Do Not Disturb while driving. Program autoreplies to texts and calls so others know you are not responding because you are driving. Cell phones and providers have several apps and programming options to reduce the temptation to drive distracted. For example, Apple’s “Do Not Disturb While Driving” feature stops notifications and sends a preprogrammed autoreply to anyone who texts the driver while the vehicle is in motion. There are also: AT&T DriveMode®, Verizon Safely Go®, and Sprint Drive First®. Consider utilizing one of these options to stop notifications while you drive. A great message for a friend or a family member when they try to reach you when you are driving is: “Hi, I am driving right now, so it’s not safe to respond to your message. This is an autoreply to let you know that when I stop, I will get right back to you.” That way, you can tell others that you are not ignoring them. They may see how good the idea is and do the same on their phones.

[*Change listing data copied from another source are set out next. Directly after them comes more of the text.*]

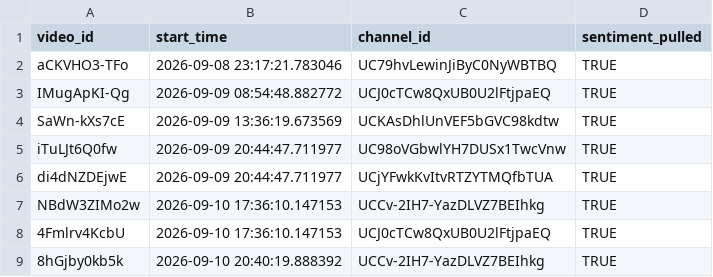
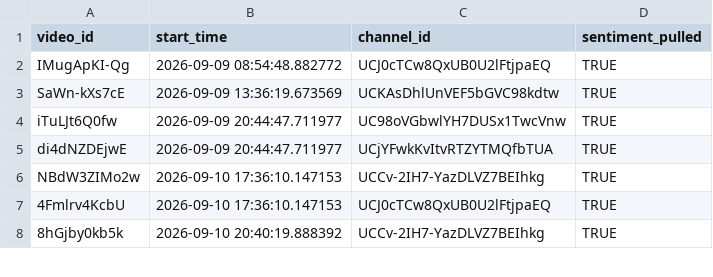
Before and after one commit to efejiroe/influencer-cv, a CSV file: data/active_tracking.csv, drawn as a sheet; only a part is shown.

```diff
--- a/data/active_tracking.csv
+++ b/data/active_tracking.csv
@@ -1,3 +1,2 @@
 "video_id","start_time","channel_id","sentiment_pulled"
-"aCKVHO3-TFo","2026-09-08 23:17:21.783046","UC79hvLewinJiByC0NyWBTBQ",TRUE
 "IMugApKI-Qg","2026-09-09 08:54:48.882772","UCJ0cTCw8QxUB0U2lFtjpaEQ",TRUE
```
Also changed, not shown: data/channel_video_lookup.csv, 1 other file.
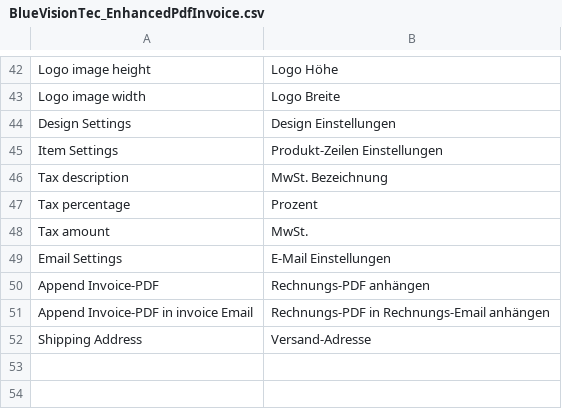
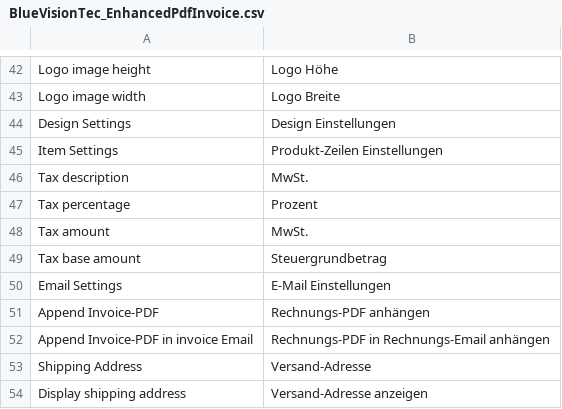
Before and after one commit to bluevisiontec/EnhancedPdfInvoice, a CSV file: app/locale/de_DE/BlueVisionTec_EnhancedPdfInvoice.csv, drawn as a sheet; only a part is shown, gaps mark what is left out.

Commit message:
added: tax base amount to tax box

```diff
--- a/app/locale/de_DE/BlueVisionTec_EnhancedPdfInvoice.csv
+++ b/app/locale/de_DE/BlueVisionTec_EnhancedPdfInvoice.csv
@@ -45,5 +45,6 @@
 "Item Settings","Produkt-Zeilen Einstellungen"
-"Tax description","MwSt. Bezeichnung"
+"Tax description","MwSt."
 "Tax percentage","Prozent"
 "Tax amount","MwSt."
+"Tax base amount","Steuergrundbetrag"
 "Email Settings","E-Mail Einstellungen"
@@ -52 +53,2 @@
 "Shipping Address","Versand-Adresse"
+"Display shipping address","Versand-Adresse anzeigen"
```
Also changed, not shown: 7 other files.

As a passenger help your driver drive distraction-free. Friends don’t let friends drive drunk or distracted. We have all been driven by drivers who were distracted. Yet sometimes we don’t say anything, hoping that nothing bad will happen, perhaps reluctant to criticize our drivers. We would not likely get in a car with a driver who was drunk or drinking alcohol, but we routinely will allow others who are using cell phones or otherwise distracted to drive us. If we saw a child running out in front of the car we would warn our driver and we should do the same if our driver is driving distracted. As passengers we have an obligation to help our drivers drive safer and to suggest alternatives to distracted driving. We can be “designated texters,” read or send e-mails for our driver, operate GPS systems and make other suggestions so that our drivers can focus 100% on driving. Commit to helping our drivers driver safer by—
Learn how to speak up in a non-confrontational manner when your driver drives distracted using the “SAM” framework for non-confrontational passenger intervention.
What Have You Been Teaching Your Children About Distracted Driving?
A recent study showed how often parents of 4-10 year-olds are driving distracted.
“Do as I say, not as I do” is a risky way for parents to try to teach their children to be safe drivers-Be the Driver You Want Your Teen to Be
The vast majority of teens say that their parents often drive distracted. Our children learn from us-good and bad behaviors. Studies show that if a teen grows up in a household where parents drive distracted the teen will be 2-3 times more likely to also drive distracted. Our children are the most inexperienced of drivers and therefore the most vulnerable to driving distractions. Parents-be the driver that you want your teen to be and model safe distraction-free driving every time you drive. safe.
Motor vehicle crashes are the leading cause of on-the-job death. Employers can be leaders in reducing distracted driving. Talk to your employees about safe-driving habits and establish workplace cell phone policies.
Lead by Example
Help Us End Distracted Driving
Joel Feldman created EndDD to honor his daughter Casey who was killed by a distracted driver in 2009. To date, EndDD has educated about 500,000] teens and adults about the dangers of distracted driving.
The interactive science-based presentation were developed in collaboration with Children’s Hospital of Philadelphia. The Governor’s Highway Safety Association (GHSA) highlighted the EndDD campaign aimed at changing driving habits in its August 2014 report on effective teen distracted driving presentations.
Raise awareness of distracted driving by scheduling an EndDD presentation at a school, business or event in your community. Click here to learn how you can host a presentation.